A burial-place like that into which Sindbad was let down with the body of his wife, is described by Henry Timberlake, as then in use at Jerusalem, in his Discourse of the Travels of two English Pilgrims, 1616. Re-printed in the Harl. Miscellany, vol. 1.
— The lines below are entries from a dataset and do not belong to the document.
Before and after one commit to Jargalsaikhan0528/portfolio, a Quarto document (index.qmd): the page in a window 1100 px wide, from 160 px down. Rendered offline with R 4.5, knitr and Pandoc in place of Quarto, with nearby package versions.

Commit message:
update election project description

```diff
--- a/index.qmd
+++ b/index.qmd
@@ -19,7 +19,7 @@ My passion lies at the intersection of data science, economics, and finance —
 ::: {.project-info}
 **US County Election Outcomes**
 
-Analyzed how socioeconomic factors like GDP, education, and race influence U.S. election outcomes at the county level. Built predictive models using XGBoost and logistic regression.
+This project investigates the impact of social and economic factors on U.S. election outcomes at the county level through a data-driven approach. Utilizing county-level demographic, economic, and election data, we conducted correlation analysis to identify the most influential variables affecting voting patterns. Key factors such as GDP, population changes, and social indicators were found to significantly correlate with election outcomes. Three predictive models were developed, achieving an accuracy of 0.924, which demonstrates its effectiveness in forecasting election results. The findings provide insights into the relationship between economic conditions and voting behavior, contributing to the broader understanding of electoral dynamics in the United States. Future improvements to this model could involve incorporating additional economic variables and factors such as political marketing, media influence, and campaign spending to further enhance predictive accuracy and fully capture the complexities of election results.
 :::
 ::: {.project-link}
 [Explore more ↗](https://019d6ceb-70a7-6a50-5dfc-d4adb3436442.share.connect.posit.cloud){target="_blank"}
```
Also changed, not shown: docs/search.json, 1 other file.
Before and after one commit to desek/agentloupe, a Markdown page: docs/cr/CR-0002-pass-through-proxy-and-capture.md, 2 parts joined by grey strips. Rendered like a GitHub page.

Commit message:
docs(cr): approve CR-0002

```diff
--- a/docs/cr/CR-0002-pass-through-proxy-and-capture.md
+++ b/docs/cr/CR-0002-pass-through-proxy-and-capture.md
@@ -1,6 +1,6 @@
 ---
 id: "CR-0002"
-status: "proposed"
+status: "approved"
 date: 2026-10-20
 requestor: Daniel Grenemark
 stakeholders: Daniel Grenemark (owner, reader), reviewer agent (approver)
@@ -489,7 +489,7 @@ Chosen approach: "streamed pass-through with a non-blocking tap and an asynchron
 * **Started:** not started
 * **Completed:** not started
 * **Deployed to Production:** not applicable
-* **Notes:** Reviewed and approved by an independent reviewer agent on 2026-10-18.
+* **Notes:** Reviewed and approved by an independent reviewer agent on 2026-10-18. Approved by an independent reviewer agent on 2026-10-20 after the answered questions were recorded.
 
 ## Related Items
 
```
They brought me, he says, to the field, or rather to be more rightly termed, the rock, where the common burial-place is for strangers; being the very same, as they say, which was bought with the thirty pieces of silver that Judas received as the price of his master; which place is called Aceldama, and is fashioned as followeth:— It hath three holes above, 249and on the side there is a vent; at the upper holes they let down the dead bodies, to the estimation of about fifty feet down. In this place I saw two bodies new or very lately let down, and looking down, (for by reason of the three great holes above, where the dead bodies lie, it is very light) I received such a savour into my head, that it made me very sick, so that I was glad to entreat the friars to go no farther, but to return home to the city.